EXERCISE DETAILS:
Check every line below for the string "display", and copy the lines that contain it.

□ □ □ □ □

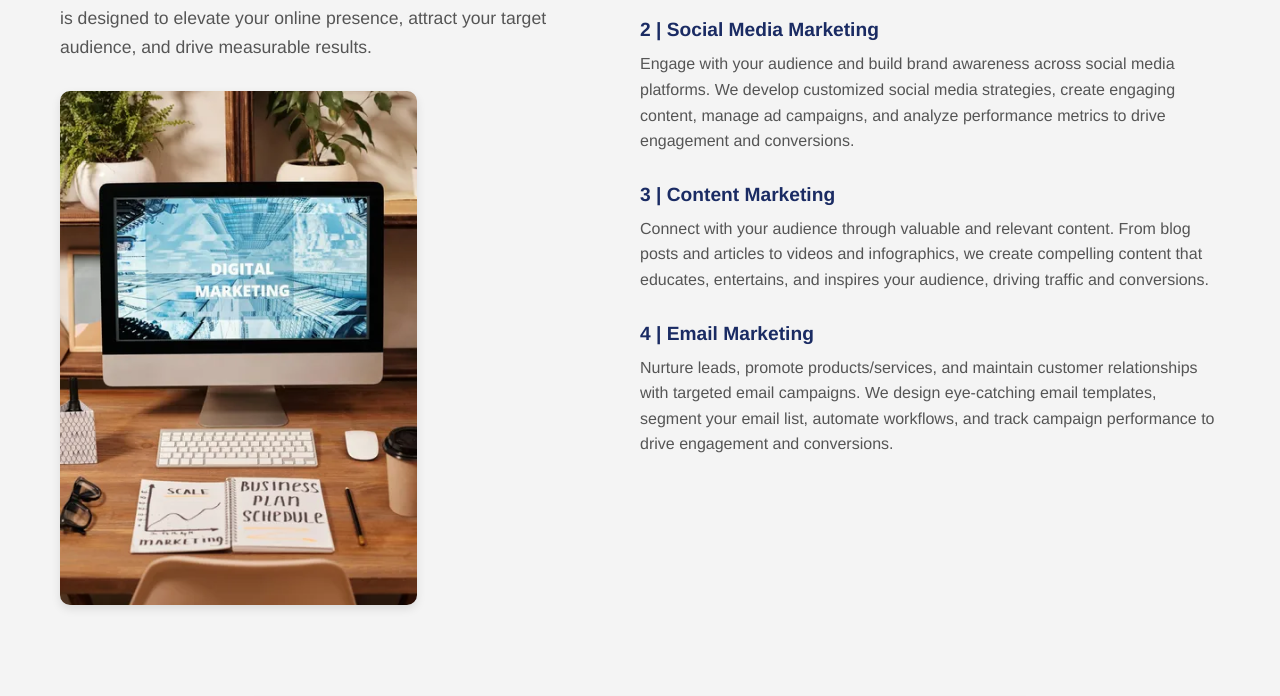
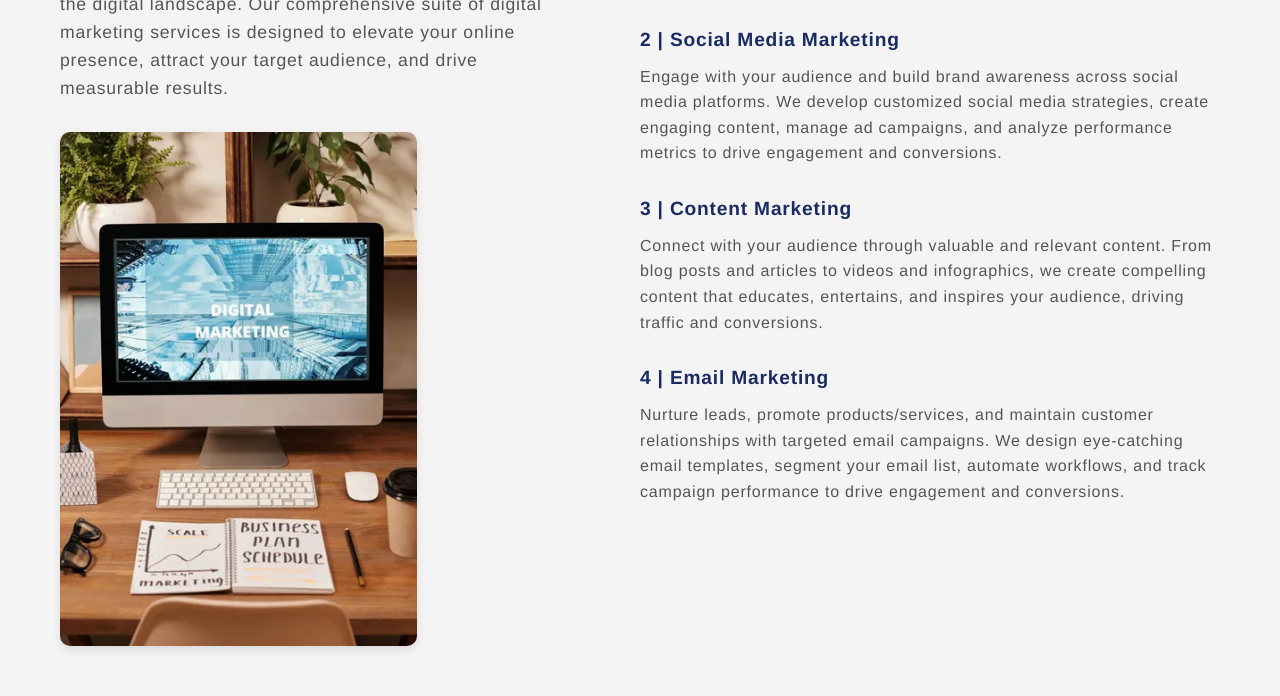
Before and after one commit to AdminCog/AdminCog, a plain HTML site: page digital.html in a window 1280 px wide. Shown: the part 333-1029 px from the top of the page. Drawn offline with Linux system fonts and the light colour scheme; a web font is replaced by a local one.

Commit message:
Update dgm.css

```diff
--- a/css/dgm.css
+++ b/css/dgm.css
@@ -1,5 +1,10 @@
 @import url('https://fonts.cdnfonts.com/css/helvetica-now-display');
 @import url('https://fonts.googleapis.com/css2?family=Spinnaker&display=swap');
+
+body {
+  line-height: 1.4;    /* You can use unitless values (1.6 = 160% of font size) */
+  letter-spacing: 0.05em;  /* Can use em, px, or rem units */
+}
 
 * {
   margin: 0;
```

□ □ □ □ □

RESULT OF THIS TASK:
 @import url('https://fonts.cdnfonts.com/css/helvetica-now-display');
 @import url('https://fonts.googleapis.com/css2?family=Spinnaker&display=swap');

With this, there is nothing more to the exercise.